I may be wrong but I'd hate to see claim owners thinking that any minerals take from their claims amount to Grand Larceny. Thinking that way could lead to even more Sheriffs shaking their heads and wondering where miners get these ideas. The Sheriff should be the miners best friend but when they get called out for campers taking a few pretty rocks they tend to become inclined to treat mining claim problems as a nuisance rather than a matter of serious concern. That's just human nature.

If you can prove a particular person or persons have taken valuable minerals from your claim by all means pursue a complaint and help the authorities to prosecute the thieves. Better yet is to summon the Sheriff when the thieves are still in the act.

Anything less than that is really just a civil matter.
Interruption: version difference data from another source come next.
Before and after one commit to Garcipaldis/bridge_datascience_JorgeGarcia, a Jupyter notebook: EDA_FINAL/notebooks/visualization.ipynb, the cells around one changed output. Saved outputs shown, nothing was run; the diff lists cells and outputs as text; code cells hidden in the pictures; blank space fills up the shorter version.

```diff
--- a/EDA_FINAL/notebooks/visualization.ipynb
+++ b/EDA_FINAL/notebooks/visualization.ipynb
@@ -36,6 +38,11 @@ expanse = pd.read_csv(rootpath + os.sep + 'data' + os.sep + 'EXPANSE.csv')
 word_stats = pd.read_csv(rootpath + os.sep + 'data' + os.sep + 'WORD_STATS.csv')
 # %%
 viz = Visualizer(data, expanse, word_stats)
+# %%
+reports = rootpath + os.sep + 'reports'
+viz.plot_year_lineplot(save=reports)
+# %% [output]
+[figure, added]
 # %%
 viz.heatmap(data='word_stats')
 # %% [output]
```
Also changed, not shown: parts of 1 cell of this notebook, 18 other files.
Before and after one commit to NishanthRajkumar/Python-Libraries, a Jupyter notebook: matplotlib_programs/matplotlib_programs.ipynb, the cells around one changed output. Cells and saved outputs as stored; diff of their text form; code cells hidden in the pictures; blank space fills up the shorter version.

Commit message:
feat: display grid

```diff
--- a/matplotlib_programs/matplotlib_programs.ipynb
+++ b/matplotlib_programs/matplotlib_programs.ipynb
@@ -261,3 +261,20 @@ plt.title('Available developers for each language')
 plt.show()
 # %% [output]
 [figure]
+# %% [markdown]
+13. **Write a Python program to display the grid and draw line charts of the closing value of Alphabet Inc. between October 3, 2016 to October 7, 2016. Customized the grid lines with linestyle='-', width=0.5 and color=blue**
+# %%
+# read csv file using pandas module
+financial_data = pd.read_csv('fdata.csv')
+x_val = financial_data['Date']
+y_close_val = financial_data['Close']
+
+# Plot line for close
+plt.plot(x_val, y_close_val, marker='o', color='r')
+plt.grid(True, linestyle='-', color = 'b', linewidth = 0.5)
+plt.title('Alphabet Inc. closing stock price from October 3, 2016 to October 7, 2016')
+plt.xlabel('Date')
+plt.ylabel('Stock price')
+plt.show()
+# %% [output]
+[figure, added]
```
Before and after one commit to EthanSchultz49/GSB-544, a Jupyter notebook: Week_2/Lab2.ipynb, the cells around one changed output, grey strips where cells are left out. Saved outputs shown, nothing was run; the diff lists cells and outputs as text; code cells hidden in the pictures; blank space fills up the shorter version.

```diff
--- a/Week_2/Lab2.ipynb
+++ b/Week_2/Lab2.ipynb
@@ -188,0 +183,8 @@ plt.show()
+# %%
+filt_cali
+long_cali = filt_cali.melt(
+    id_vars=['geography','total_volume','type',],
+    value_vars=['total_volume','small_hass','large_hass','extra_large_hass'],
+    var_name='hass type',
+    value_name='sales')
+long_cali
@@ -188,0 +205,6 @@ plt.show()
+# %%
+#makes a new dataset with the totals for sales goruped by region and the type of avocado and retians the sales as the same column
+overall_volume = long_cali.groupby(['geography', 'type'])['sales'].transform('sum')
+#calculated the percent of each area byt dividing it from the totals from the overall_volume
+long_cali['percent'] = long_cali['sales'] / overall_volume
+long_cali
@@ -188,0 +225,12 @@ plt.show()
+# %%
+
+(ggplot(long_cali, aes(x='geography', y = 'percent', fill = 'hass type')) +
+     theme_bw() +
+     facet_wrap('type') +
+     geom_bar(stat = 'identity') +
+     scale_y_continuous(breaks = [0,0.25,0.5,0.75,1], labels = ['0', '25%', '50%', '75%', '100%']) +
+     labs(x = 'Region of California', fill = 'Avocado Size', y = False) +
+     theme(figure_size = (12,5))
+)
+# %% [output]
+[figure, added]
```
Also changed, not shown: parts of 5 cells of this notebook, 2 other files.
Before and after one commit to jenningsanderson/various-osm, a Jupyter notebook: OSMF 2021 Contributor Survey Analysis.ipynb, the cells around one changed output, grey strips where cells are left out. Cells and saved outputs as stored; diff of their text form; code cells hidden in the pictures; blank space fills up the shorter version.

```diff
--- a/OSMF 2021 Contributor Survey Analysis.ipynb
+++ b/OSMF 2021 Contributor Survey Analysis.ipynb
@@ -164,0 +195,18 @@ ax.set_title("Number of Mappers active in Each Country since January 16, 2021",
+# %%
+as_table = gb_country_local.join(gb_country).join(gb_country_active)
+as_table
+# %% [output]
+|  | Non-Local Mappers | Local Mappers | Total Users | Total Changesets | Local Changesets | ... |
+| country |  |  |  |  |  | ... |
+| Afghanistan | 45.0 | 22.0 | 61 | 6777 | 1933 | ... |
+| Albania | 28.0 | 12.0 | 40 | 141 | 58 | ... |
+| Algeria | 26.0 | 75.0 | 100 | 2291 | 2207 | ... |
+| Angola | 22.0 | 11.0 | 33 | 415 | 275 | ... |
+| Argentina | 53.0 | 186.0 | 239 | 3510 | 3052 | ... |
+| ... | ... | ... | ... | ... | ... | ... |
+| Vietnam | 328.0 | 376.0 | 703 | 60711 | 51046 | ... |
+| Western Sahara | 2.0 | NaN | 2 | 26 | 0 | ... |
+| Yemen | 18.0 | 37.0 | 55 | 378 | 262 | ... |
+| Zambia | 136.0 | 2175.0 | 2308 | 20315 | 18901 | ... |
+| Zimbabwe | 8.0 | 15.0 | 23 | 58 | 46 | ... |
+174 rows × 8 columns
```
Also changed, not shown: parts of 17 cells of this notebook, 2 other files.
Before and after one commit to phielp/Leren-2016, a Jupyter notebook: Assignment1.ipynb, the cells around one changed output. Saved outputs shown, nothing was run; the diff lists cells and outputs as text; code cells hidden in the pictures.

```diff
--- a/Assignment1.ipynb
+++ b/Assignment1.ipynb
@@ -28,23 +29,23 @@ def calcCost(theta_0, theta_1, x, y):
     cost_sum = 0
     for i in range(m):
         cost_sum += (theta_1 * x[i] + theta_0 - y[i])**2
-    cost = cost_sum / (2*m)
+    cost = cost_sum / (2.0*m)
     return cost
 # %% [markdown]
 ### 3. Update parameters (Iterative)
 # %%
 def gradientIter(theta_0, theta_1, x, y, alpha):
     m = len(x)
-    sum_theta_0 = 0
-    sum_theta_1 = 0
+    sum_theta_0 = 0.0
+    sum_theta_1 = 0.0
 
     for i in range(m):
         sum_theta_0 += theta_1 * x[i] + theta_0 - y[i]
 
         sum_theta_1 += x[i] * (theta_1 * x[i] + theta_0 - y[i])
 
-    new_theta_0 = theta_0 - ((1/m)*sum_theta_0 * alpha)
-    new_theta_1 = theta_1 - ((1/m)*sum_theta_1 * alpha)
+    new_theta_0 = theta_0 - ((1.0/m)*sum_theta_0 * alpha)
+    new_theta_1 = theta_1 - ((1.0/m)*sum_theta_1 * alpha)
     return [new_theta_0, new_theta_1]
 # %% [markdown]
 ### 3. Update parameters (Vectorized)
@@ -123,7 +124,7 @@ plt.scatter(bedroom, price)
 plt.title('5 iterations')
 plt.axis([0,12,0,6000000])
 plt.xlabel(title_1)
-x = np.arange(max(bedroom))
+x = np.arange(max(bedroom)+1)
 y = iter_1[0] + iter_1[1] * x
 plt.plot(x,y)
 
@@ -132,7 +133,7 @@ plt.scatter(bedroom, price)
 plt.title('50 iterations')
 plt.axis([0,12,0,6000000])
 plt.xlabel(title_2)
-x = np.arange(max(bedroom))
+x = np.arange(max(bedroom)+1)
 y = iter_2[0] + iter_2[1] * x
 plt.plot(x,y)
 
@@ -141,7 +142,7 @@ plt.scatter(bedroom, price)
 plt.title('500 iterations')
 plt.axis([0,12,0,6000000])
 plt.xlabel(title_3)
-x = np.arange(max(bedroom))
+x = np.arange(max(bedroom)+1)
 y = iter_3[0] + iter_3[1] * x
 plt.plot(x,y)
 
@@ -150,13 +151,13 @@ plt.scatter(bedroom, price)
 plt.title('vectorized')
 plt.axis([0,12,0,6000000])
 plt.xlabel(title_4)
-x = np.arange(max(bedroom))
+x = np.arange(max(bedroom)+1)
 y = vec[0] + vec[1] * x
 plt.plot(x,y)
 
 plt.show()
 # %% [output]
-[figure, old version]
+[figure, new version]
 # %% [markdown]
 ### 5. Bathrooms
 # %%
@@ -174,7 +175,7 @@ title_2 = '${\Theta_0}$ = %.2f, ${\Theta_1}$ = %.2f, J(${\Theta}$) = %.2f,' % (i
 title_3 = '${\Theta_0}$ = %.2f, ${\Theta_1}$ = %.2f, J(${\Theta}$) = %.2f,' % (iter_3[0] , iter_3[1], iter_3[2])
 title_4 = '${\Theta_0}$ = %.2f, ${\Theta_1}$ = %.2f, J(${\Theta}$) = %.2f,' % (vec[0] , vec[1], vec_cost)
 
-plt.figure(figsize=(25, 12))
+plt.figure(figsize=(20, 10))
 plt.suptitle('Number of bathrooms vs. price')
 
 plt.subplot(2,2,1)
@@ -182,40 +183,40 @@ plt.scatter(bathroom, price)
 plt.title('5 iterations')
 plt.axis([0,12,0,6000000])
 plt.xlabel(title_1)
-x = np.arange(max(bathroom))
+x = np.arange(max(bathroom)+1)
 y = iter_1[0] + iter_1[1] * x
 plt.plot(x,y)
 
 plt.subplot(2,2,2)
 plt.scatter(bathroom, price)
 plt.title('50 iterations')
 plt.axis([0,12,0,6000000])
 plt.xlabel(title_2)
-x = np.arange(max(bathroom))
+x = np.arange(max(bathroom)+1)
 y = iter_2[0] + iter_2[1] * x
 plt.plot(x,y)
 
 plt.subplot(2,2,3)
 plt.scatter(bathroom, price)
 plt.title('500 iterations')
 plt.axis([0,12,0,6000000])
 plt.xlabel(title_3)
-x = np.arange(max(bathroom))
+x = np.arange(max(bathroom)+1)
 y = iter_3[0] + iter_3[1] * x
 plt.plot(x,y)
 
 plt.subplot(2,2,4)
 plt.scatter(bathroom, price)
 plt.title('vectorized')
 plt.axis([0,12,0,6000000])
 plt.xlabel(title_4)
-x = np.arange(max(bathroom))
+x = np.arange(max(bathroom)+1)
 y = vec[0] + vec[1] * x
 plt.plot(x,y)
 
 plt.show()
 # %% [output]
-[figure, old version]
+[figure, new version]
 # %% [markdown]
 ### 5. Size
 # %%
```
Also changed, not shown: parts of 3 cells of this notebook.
A simple report of suspected criminal activity to the Sheriff at their office is enough to get a record started for your civil case and inform the Sheriff there is a problem they should be aware of. Calling the Sheriff to visit you at the site without a thief and proof in hand will just PO the Sheriff and waste their time. That could very well negatively influence the Sheriff's response the next time they get a call from a mining claim owner.

 

Edited by clay
  • Like 6

Share this post


Link to post
Share on other sites

The Sheriff will and has responded to a couple of my calls on mineral trespass in a very remote and difficult to reach claim.  On the one they plead and was over with a minor fine.  The other went to court and it took two years before winning our case thus perfecting the claim also.  It is both state and federal laws being broken. 

  • Like 6

Share this post


Link to post
Share on other sites
2 hours ago, lotsa luck said:

The Sheriff will and has responded to a couple of my calls on mineral trespass in a very remote and difficult to reach claim.  On the one they plead and was over with a minor fine.  The other went to court and it took two years before winning our case thus perfecting the claim also.  It is both state and federal laws being broken. 

Thanks for the first hand info.

I'm curious, what federal law was broken?

  • Like 2

Share this post


Link to post
Share on other sites

Create an account or sign in to comment

You need to be a member in order to leave a comment

Create an account

Sign up for a new account in our community. It's easy!

Register a new account

Sign in

Already have an account? Sign in here.

Sign In Now

  • Recently Browsing   0 members

    No registered users viewing this page.

×